§ **PROBLEM**: Run through the records and, wherever a line holds the word "linear", return that line.

Stored items from a collection:
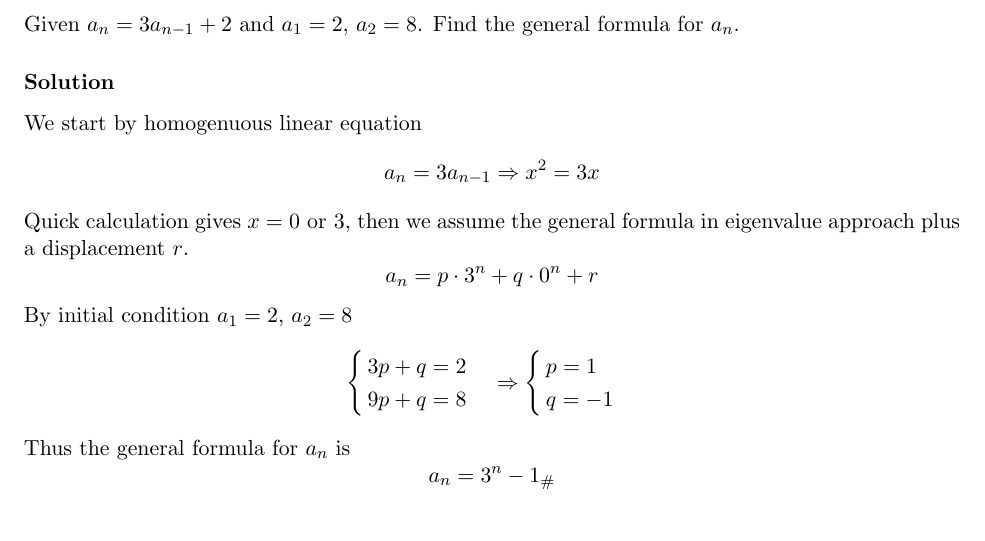
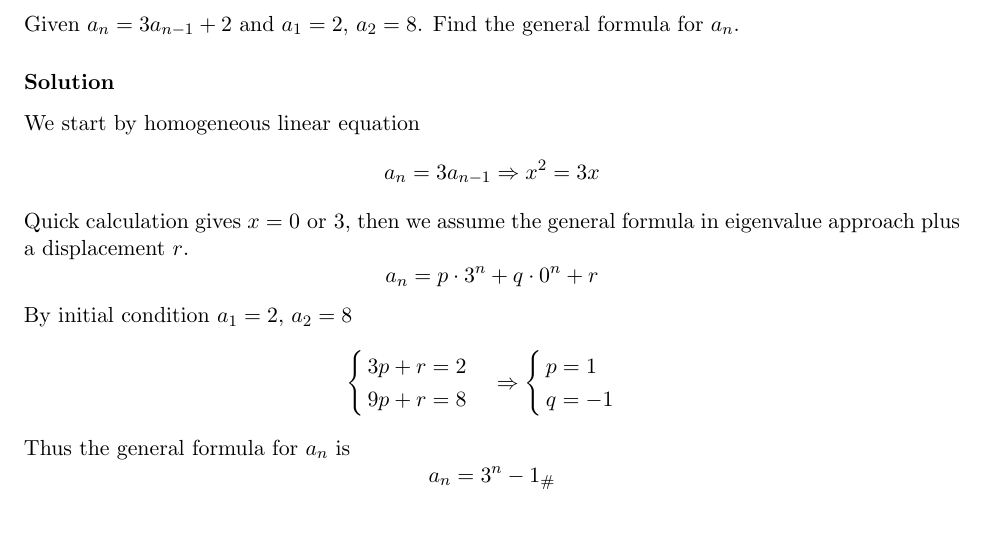
Before and after one commit to penr4iki/Math, a LaTeX document (Miscellany/miscellany.tex): part of page 3 of 4, cut so that both start at the same text. Compiled offline with pdfLaTeX.

Commit message:
Corrected typo

```diff
--- a/Miscellany/miscellany.tex
+++ b/Miscellany/miscellany.tex
@@ -110,7 +110,7 @@ Thus,
 \subsubsection{Non-linear Recurrence Equation}
 Given $a_n=3a_{n-1}+2$  and $a_1 = 2,\,a_2 = 8$. Find the general formula for $a_n$.
 \subsubsection*{Solution}
-We start by  homogenuous linear equation
+We start by  homogeneous linear equation
 \[
     a_n=3a_{n-1}\Rightarrow x^2=3x
 \]
@@ -122,9 +122,9 @@ By initial condition $a_1 = 2,\, a_2 = 8$
 \[
     \begin{cases}
         \displaystyle
-        \,3p+q=2\\
+        \,3p+r=2\\
         \displaystyle
-        \,9p+q=8\\
+        \,9p+r=8\\
     \end{cases}
     \Rightarrow
     \begin{cases}
```
Also changed, not shown: Miscellany/miscellany.pdf.
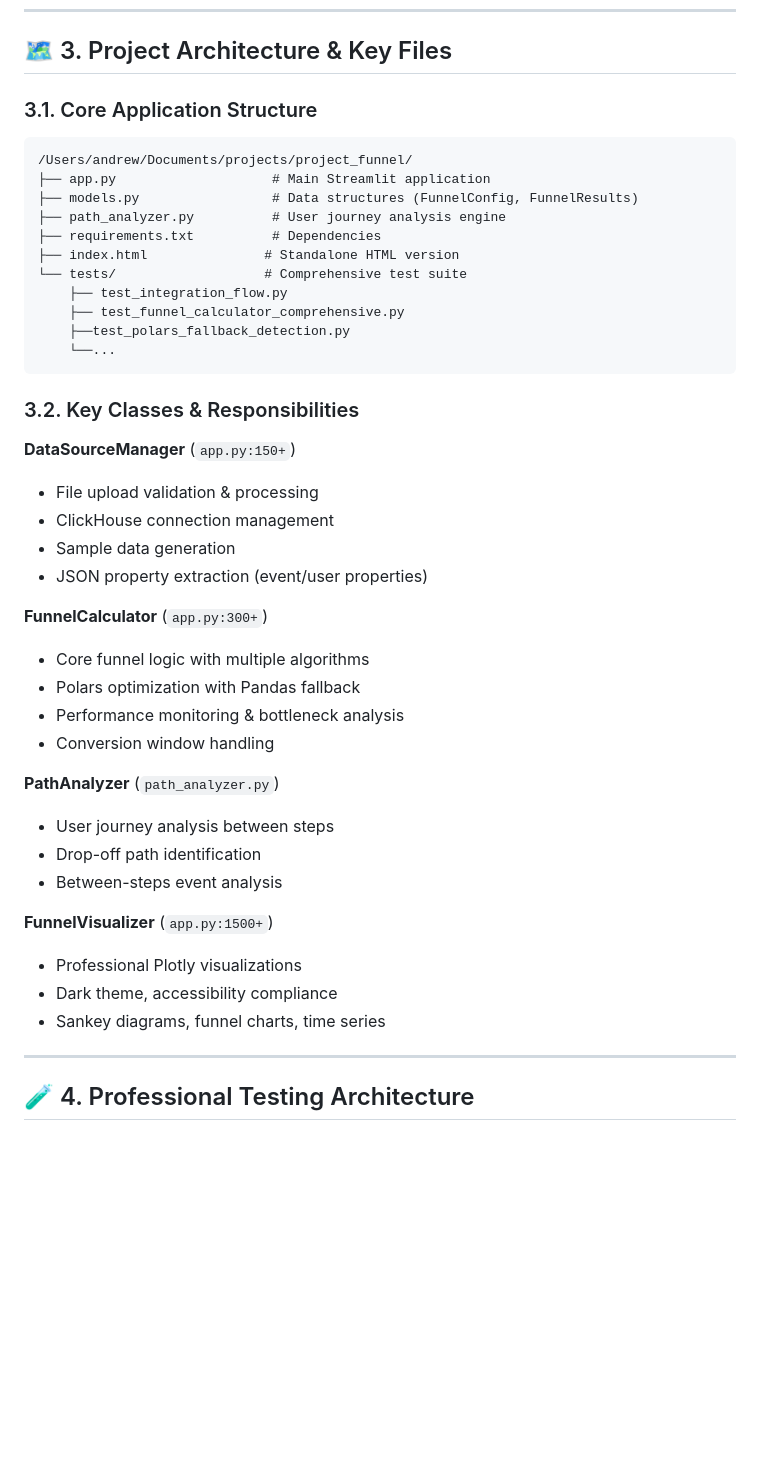
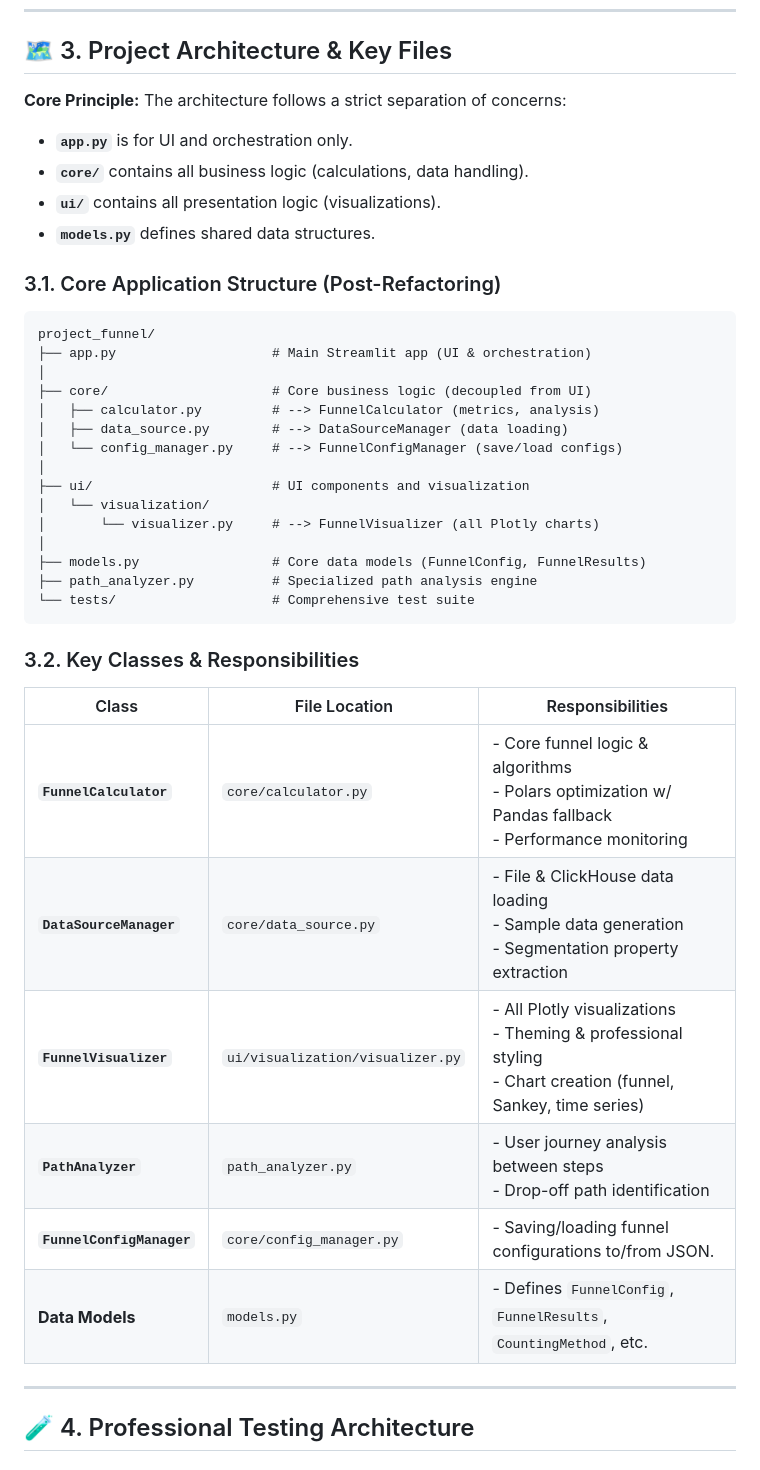
Before and after one commit to VaitaR/analytics-platform, a Markdown page: copilot-instructions.md, the part around the change. Drawn GitHub-style; blank space fills up the shorter version.

Commit message:
update copilot instructions

````diff
--- a/copilot-instructions.md
+++ b/copilot-instructions.md
@@ -243,49 +243,42 @@ mypy .                          # Type checking
 
 ## 🗺️ 3. Project Architecture & Key Files
 
-### 3.1. Core Application Structure
+**Core Principle:** The architecture follows a strict separation of concerns:
+- **`app.py`** is for UI and orchestration only.
+- **`core/`** contains all business logic (calculations, data handling).
+- **`ui/`** contains all presentation logic (visualizations).
+- **`models.py`** defines shared data structures.
+
+### 3.1. Core Application Structure (Post-Refactoring)
 
 ```
-/Users/andrew/Documents/projects/project_funnel/
-├── app.py                    # Main Streamlit application
-├── models.py                 # Data structures (FunnelConfig, FunnelResults)
-├── path_analyzer.py          # User journey analysis engine
-├── requirements.txt          # Dependencies
-├── index.html               # Standalone HTML version
-└── tests/                   # Comprehensive test suite
-    ├── test_integration_flow.py
-    ├── test_funnel_calculator_comprehensive.py
-    ├──test_polars_fallback_detection.py
-    └──...
+project_funnel/
+├── app.py                    # Main Streamlit app (UI & orchestration)
+│
+├── core/                     # Core business logic (decoupled from UI)
+│   ├── calculator.py         # --> FunnelCalculator (metrics, analysis)
+│   ├── data_source.py        # --> DataSourceManager (data loading)
+│   └── config_manager.py     # --> FunnelConfigManager (save/load configs)
+│
+├── ui/                       # UI components and visualization
+│   └── visualization/
+│       └── visualizer.py     # --> FunnelVisualizer (all Plotly charts)
+│
+├── models.py                 # Core data models (FunnelConfig, FunnelResults)
+├── path_analyzer.py          # Specialized path analysis engine
+└── tests/                    # Comprehensive test suite
 ```
 
 ### 3.2. Key Classes & Responsibilities
 
-**DataSourceManager** (`app.py:150+`)
-
-- File upload validation & processing
-- ClickHouse connection management
-- Sample data generation
-- JSON property extraction (event/user properties)
-
-**FunnelCalculator** (`app.py:300+`)
-
-- Core funnel logic with multiple algorithms
-- Polars optimization with Pandas fallback
-- Performance monitoring & bottleneck analysis
-- Conversion window handling
-
-**PathAnalyzer** (`path_analyzer.py`)
-
-- User journey analysis between steps
-- Drop-off path identification
-- Between-steps event analysis
-
-**FunnelVisualizer** (`app.py:1500+`)
-
-- Professional Plotly visualizations
-- Dark theme, accessibility compliance
-- Sankey diagrams, funnel charts, time series
+| Class | File Location | Responsibilities |
+|---|---|---|
+| **`FunnelCalculator`** | `core/calculator.py` | - Core funnel logic & algorithms<br>- Polars optimization w/ Pandas fallback<br>- Performance monitoring |
+| **`DataSourceManager`**| `core/data_source.py`| - File & ClickHouse data loading<br>- Sample data generation<br>- Segmentation property extraction |
+| **`FunnelVisualizer`** | `ui/visualization/visualizer.py` | - All Plotly visualizations<br>- Theming & professional styling<br>- Chart creation (funnel, Sankey, time series) |
+| **`PathAnalyzer`** | `path_analyzer.py` | - User journey analysis between steps<br>- Drop-off path identification |
+| **`FunnelConfigManager`**| `core/config_manager.py`| - Saving/loading funnel configurations to/from JSON. |
+| **Data Models** | `models.py` | - Defines `FunnelConfig`, `FunnelResults`, `CountingMethod`, etc. |
 
 ---
 
````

§ **SOLUTION**:
 \subsubsection{Non-linear Recurrence Equation}
-We start by  homogenuous linear equation
+We start by  homogeneous linear equation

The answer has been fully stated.